- **WHAT YOU HAVE TO DO**: Reproduce every record verbatim but drop the pictures.

(Stored entries)
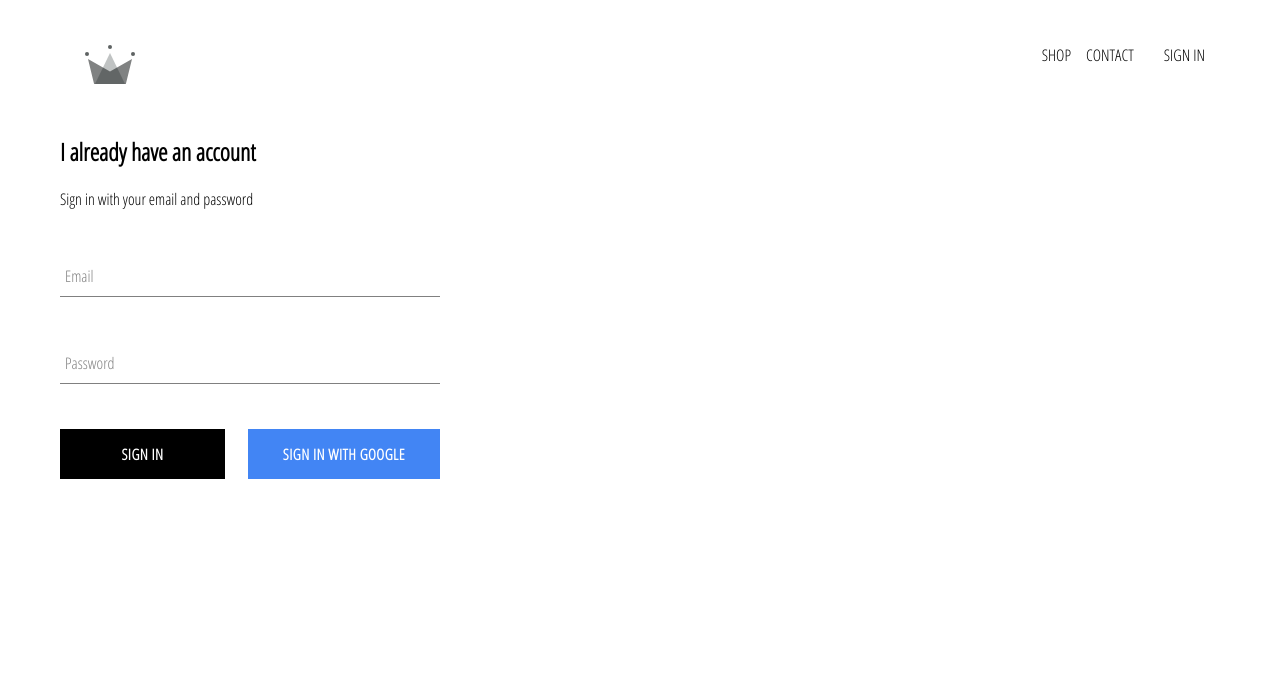
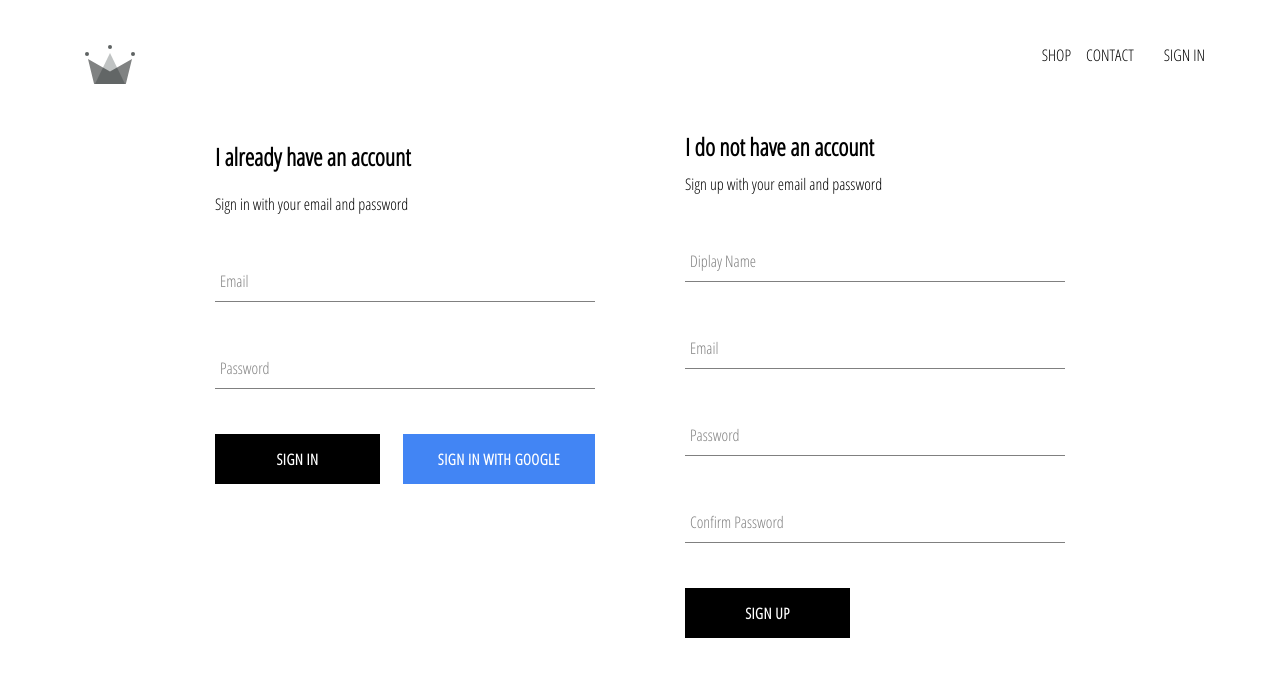
Before and after one commit to herzogmatthias/crwn-clothing, a React (Create React App) app: page /signIn in a window 1280 px wide. Shown: the top 676 px of the page. Built offline with nearby package versions, Linux system fonts and the light colour scheme; no server answers.

Commit message:
implemented firebase utils, included ability o store authenticated users into our firestore database

```diff
--- a/src/App.tsx
+++ b/src/App.tsx
@@ -5,16 +5,23 @@ import { Route, Switch } from "react-router-dom";
 import { ShopPage } from "./pages/shop/shop.component";
 import Header from "./components/header/header.component";
 import { SignInAndSignUp } from "./pages/sign-in-and-sign-up/sign-in-and-sign-up.component";
-import { auth } from "./firebase/firebase.utils";
+import { auth, createUserProfileDocument } from "./firebase/firebase.utils";
 import { User, Unsubscribe } from "firebase";
+import { IUserAuth } from "./IUserAuth";
 
 function App() {
-  const [currentUser, setUser] = React.useState<User | null>(null);
+  const [currentUser, setUser] = React.useState<IUserAuth | null>(null);
   let unsubscripeFromAuth: Unsubscribe;
   useEffect(() => {
-    unsubscripeFromAuth = auth.onAuthStateChanged((user) => {
-      setUser(user);
-      console.log(user);
+    unsubscripeFromAuth = auth.onAuthStateChanged(async (userAuth) => {
+      if (userAuth) {
+        const userRef = await createUserProfileDocument(userAuth);
+        userRef!.onSnapshot((snapShot) => {
+          setUser({ id: snapShot.id, ...(snapShot.data() as IUserAuth) });
+        });
+      } else {
+        setUser(null);
+      }
     });
     return function cleanup() {
       unsubscripeFromAuth();
--- /dev/null
+++ b/src/IUserAuth.ts
@@ -0,0 +1,6 @@
+export interface IUserAuth {
+  id: string;
+  displayName: string;
+  email: string;
+  createdAt: Date;
+}
--- a/src/components/header/header.component.tsx
+++ b/src/components/header/header.component.tsx
@@ -2,11 +2,11 @@ import * as React from "react";
 import { Link } from "react-router-dom";
 import { ReactComponent as Logo } from "../../assets/crown.svg";
 import "./header.styles.scss";
-import { User } from "firebase";
 import { auth } from "../../firebase/firebase.utils";
+import { IUserAuth } from "../../IUserAuth";
 
 export interface IHeaderProps {
-  currentUser: User | null;
+  currentUser: IUserAuth | null;
 }
 
 export default function Header({ currentUser }: IHeaderProps) {
--- /dev/null
+++ b/src/components/sign-up/ISignUpInfo.ts
@@ -0,0 +1,6 @@
+export interface ISignUpInfo {
+  displayName: string;
+  email: string;
+  password: string;
+  confirmPassword: string;
+}
--- /dev/null
+++ b/src/components/sign-up/sign-up.component.tsx
@@ -0,0 +1,86 @@
+import * as React from "react";
+import "./sign-up.styles.scss";
+import { ISignUpInfo } from "./ISignUpInfo";
+import FormInput from "../form-input/form-input.component";
+import { CustomButton } from "../custom-button/custom-button.component";
+import { auth, createUserProfileDocument } from "../../firebase/firebase.utils";
+
+export interface ISignUpProps {}
+
+export default function SignUp(props: ISignUpProps) {
+  const [signUpInfo, setSignUpInfo] = React.useState<ISignUpInfo>({
+    displayName: "",
+    confirmPassword: "",
+    email: "",
+    password: "",
+  });
+  const { email, password, displayName, confirmPassword } = signUpInfo;
+
+  const _handleSubmit = async (event: React.FormEvent) => {
+    event.preventDefault();
+    if (password !== confirmPassword) {
+      alert("passwords don't match");
+      return;
+    }
+    try {
+      const { user } = await auth.createUserWithEmailAndPassword(
+        email,
+        password
+      );
+      await createUserProfileDocument(user, { displayName });
+      setSignUpInfo({
+        email: "",
+        displayName: "",
+        confirmPassword: "",
+        password: "",
+      });
+    } catch (error) {
+      console.log(error);
+    }
+  };
+  const _handleChange = (event: React.ChangeEvent<HTMLInputElement>) => {
+    const { value, name } = event.target;
+    setSignUpInfo((prevState) => ({ ...prevState, [name]: value }));
+  };
+  return (
+    <div className="sign-up">
+      <h2 className="title">I do not have an account</h2>
+      <span>Sign up with your email and password</span>
+      <form className="sign-up-form" onSubmit={_handleSubmit}>
+        <FormInput
+          handleChange={_handleChange}
+          type="text"
+          name="displayName"
+          value={displayName}
+          label="Diplay Name"
+          required
+        ></FormInput>
+        <FormInput
+          handleChange={_handleChange}
+          type="email"
+          name="email"
+          value={email}
+          label="Email"
+          required
+        ></FormInput>
+        <FormInput
+          handleChange={_handleChange}
+          type="password"
+          name="password"
+          value={password}
+          label="Password"
+          required
+        ></FormInput>
+        <FormInput
+          handleChange={_handleChange}
+          type="password"
+          name="confirmPassword"
+          value={confirmPassword}
+          label="Confirm Password"
+          required
+        ></FormInput>
+        <CustomButton type="submit">SIGN UP</CustomButton>
+      </form>
+    </div>
+  );
+}
--- /dev/null
+++ b/src/components/sign-up/sign-up.styles.scss
@@ -0,0 +1,9 @@
+.sign-up {
+  display: flex;
+  flex-direction: column;
+  width: 380px;
+
+  .title {
+    margin: 10px 0;
+  }
+}
--- a/src/firebase/firebase.utils.ts
+++ b/src/firebase/firebase.utils.ts
@@ -1,4 +1,4 @@
-import firebase from "firebase/app";
+import firebase, { User } from "firebase/app";
 import "firebase/firestore";
 import "firebase/auth";
 
@@ -13,6 +13,26 @@ const config = {
   measurementId: "G-TY8X93BXVV",
 };
 
+export const createUserProfileDocument = async (
+  userAuth: User | null,
+  additionalData?: any
+) => {
+  if (!userAuth) return;
+
+  const userRef = firestore.doc(`users/${userAuth.uid}`);
+  const snapShot = await userRef.get();
+  if (!snapShot.exists) {
+    const { displayName, email } = userAuth;
+    const createdAt = new Date();
+    try {
+      await userRef.set({ displayName, email, createdAt, ...additionalData });
+    } catch (error) {
+      console.log("error creating user", error.message);
+    }
+  }
+  return userRef;
+};
+
 firebase.initializeApp(config);
 
 export const auth = firebase.auth();
--- a/src/pages/sign-in-and-sign-up/sign-in-and-sign-up.component.tsx
+++ b/src/pages/sign-in-and-sign-up/sign-in-and-sign-up.component.tsx
@@ -1,5 +1,8 @@
 import * as React from "react";
 import { SignIn } from "../../components/sign-in/sign-in.component";
+import SignUp from "../../components/sign-up/sign-up.component";
+
+import "./sign-in-and-sign-up.styles.scss";
 
 export interface ISignInAndSignUpProps {}
 
@@ -7,6 +10,7 @@ export function SignInAndSignUp(props: ISignInAndSignUpProps) {
   return (
     <div className="sign-in-and-sign-up">
       <SignIn></SignIn>
+      <SignUp></SignUp>
     </div>
   );
 }
--- a/src/pages/sign-in-and-sign-up/sign-in-and-sign-up.styles.scss
+++ b/src/pages/sign-in-and-sign-up/sign-in-and-sign-up.styles.scss
@@ -0,0 +1,6 @@
+.sign-in-and-sign-up {
+  width: 850px;
+  display: flex;
+  justify-content: space-between;
+  margin: 30px auto;
+}
```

- **RESPONSE TO THIS EXERCISE**:
Before and after one commit to herzogmatthias/crwn-clothing, a React (Create React App) app: page /signIn in a window 1280 px wide. Shown: the top 676 px of the page. Built offline with nearby package versions, Linux system fonts and the light colour scheme; no server answers.

Commit message:
implemented firebase utils, included ability o store authenticated users into our firestore database

```diff
--- a/src/App.tsx
+++ b/src/App.tsx
@@ -5,16 +5,23 @@ import { Route, Switch } from "react-router-dom";
 import { ShopPage } from "./pages/shop/shop.component";
 import Header from "./components/header/header.component";
 import { SignInAndSignUp } from "./pages/sign-in-and-sign-up/sign-in-and-sign-up.component";
-import { auth } from "./firebase/firebase.utils";
+import { auth, createUserProfileDocument } from "./firebase/firebase.utils";
 import { User, Unsubscribe } from "firebase";
+import { IUserAuth } from "./IUserAuth";
 
 function App() {
-  const [currentUser, setUser] = React.useState<User | null>(null);
+  const [currentUser, setUser] = React.useState<IUserAuth | null>(null);
   let unsubscripeFromAuth: Unsubscribe;
   useEffect(() => {
-    unsubscripeFromAuth = auth.onAuthStateChanged((user) => {
-      setUser(user);
-      console.log(user);
+    unsubscripeFromAuth = auth.onAuthStateChanged(async (userAuth) => {
+      if (userAuth) {
+        const userRef = await createUserProfileDocument(userAuth);
+        userRef!.onSnapshot((snapShot) => {
+          setUser({ id: snapShot.id, ...(snapShot.data() as IUserAuth) });
+        });
+      } else {
+        setUser(null);
+      }
     });
     return function cleanup() {
       unsubscripeFromAuth();
--- /dev/null
+++ b/src/IUserAuth.ts
@@ -0,0 +1,6 @@
+export interface IUserAuth {
+  id: string;
+  displayName: string;
+  email: string;
+  createdAt: Date;
+}
--- a/src/components/header/header.component.tsx
+++ b/src/components/header/header.component.tsx
@@ -2,11 +2,11 @@ import * as React from "react";
 import { Link } from "react-router-dom";
 import { ReactComponent as Logo } from "../../assets/crown.svg";
 import "./header.styles.scss";
-import { User } from "firebase";
 import { auth } from "../../firebase/firebase.utils";
+import { IUserAuth } from "../../IUserAuth";
 
 export interface IHeaderProps {
-  currentUser: User | null;
+  currentUser: IUserAuth | null;
 }
 
 export default function Header({ currentUser }: IHeaderProps) {
--- /dev/null
+++ b/src/components/sign-up/ISignUpInfo.ts
@@ -0,0 +1,6 @@
+export interface ISignUpInfo {
+  displayName: string;
+  email: string;
+  password: string;
+  confirmPassword: string;
+}
--- /dev/null
+++ b/src/components/sign-up/sign-up.component.tsx
@@ -0,0 +1,86 @@
+import * as React from "react";
+import "./sign-up.styles.scss";
+import { ISignUpInfo } from "./ISignUpInfo";
+import FormInput from "../form-input/form-input.component";
+import { CustomButton } from "../custom-button/custom-button.component";
+import { auth, createUserProfileDocument } from "../../firebase/firebase.utils";
+
+export interface ISignUpProps {}
+
+export default function SignUp(props: ISignUpProps) {
+  const [signUpInfo, setSignUpInfo] = React.useState<ISignUpInfo>({
+    displayName: "",
+    confirmPassword: "",
+    email: "",
+    password: "",
+  });
+  const { email, password, displayName, confirmPassword } = signUpInfo;
+
+  const _handleSubmit = async (event: React.FormEvent) => {
+    event.preventDefault();
+    if (password !== confirmPassword) {
+      alert("passwords don't match");
+      return;
+    }
+    try {
+      const { user } = await auth.createUserWithEmailAndPassword(
+        email,
+        password
+      );
+      await createUserProfileDocument(user, { displayName });
+      setSignUpInfo({
+        email: "",
+        displayName: "",
+        confirmPassword: "",
+        password: "",
+      });
+    } catch (error) {
+      console.log(error);
+    }
+  };
+  const _handleChange = (event: React.ChangeEvent<HTMLInputElement>) => {
+    const { value, name } = event.target;
+    setSignUpInfo((prevState) => ({ ...prevState, [name]: value }));
+  };
+  return (
+    <div className="sign-up">
+      <h2 className="title">I do not have an account</h2>
+      <span>Sign up with your email and password</span>
+      <form className="sign-up-form" onSubmit={_handleSubmit}>
+        <FormInput
+          handleChange={_handleChange}
+          type="text"
+          name="displayName"
+          value={displayName}
+          label="Diplay Name"
+          required
+        ></FormInput>
+        <FormInput
+          handleChange={_handleChange}
+          type="email"
+          name="email"
+          value={email}
+          label="Email"
+          required
+        ></FormInput>
+        <FormInput
+          handleChange={_handleChange}
+          type="password"
+          name="password"
+          value={password}
+          label="Password"
+          required
+        ></FormInput>
+        <FormInput
+          handleChange={_handleChange}
+          type="password"
+          name="confirmPassword"
+          value={confirmPassword}
+          label="Confirm Password"
+          required
+        ></FormInput>
+        <CustomButton type="submit">SIGN UP</CustomButton>
+      </form>
+    </div>
+  );
+}
--- /dev/null
+++ b/src/components/sign-up/sign-up.styles.scss
@@ -0,0 +1,9 @@
+.sign-up {
+  display: flex;
+  flex-direction: column;
+  width: 380px;
+
+  .title {
+    margin: 10px 0;
+  }
+}
--- a/src/firebase/firebase.utils.ts
+++ b/src/firebase/firebase.utils.ts
@@ -1,4 +1,4 @@
-import firebase from "firebase/app";
+import firebase, { User } from "firebase/app";
 import "firebase/firestore";
 import "firebase/auth";
 
@@ -13,6 +13,26 @@ const config = {
   measurementId: "G-TY8X93BXVV",
 };
 
+export const createUserProfileDocument = async (
+  userAuth: User | null,
+  additionalData?: any
+) => {
+  if (!userAuth) return;
+
+  const userRef = firestore.doc(`users/${userAuth.uid}`);
+  const snapShot = await userRef.get();
+  if (!snapShot.exists) {
+    const { displayName, email } = userAuth;
+    const createdAt = new Date();
+    try {
+      await userRef.set({ displayName, email, createdAt, ...additionalData });
+    } catch (error) {
+      console.log("error creating user", error.message);
+    }
+  }
+  return userRef;
+};
+
 firebase.initializeApp(config);
 
 export const auth = firebase.auth();
--- a/src/pages/sign-in-and-sign-up/sign-in-and-sign-up.component.tsx
+++ b/src/pages/sign-in-and-sign-up/sign-in-and-sign-up.component.tsx
@@ -1,5 +1,8 @@
 import * as React from "react";
 import { SignIn } from "../../components/sign-in/sign-in.component";
+import SignUp from "../../components/sign-up/sign-up.component";
+
+import "./sign-in-and-sign-up.styles.scss";
 
 export interface ISignInAndSignUpProps {}
 
@@ -7,6 +10,7 @@ export function SignInAndSignUp(props: ISignInAndSignUpProps) {
   return (
     <div className="sign-in-and-sign-up">
       <SignIn></SignIn>
+      <SignUp></SignUp>
     </div>
   );
 }
--- a/src/pages/sign-in-and-sign-up/sign-in-and-sign-up.styles.scss
+++ b/src/pages/sign-in-and-sign-up/sign-in-and-sign-up.styles.scss
@@ -0,0 +1,6 @@
+.sign-in-and-sign-up {
+  width: 850px;
+  display: flex;
+  justify-content: space-between;
+  margin: 30px auto;
+}
```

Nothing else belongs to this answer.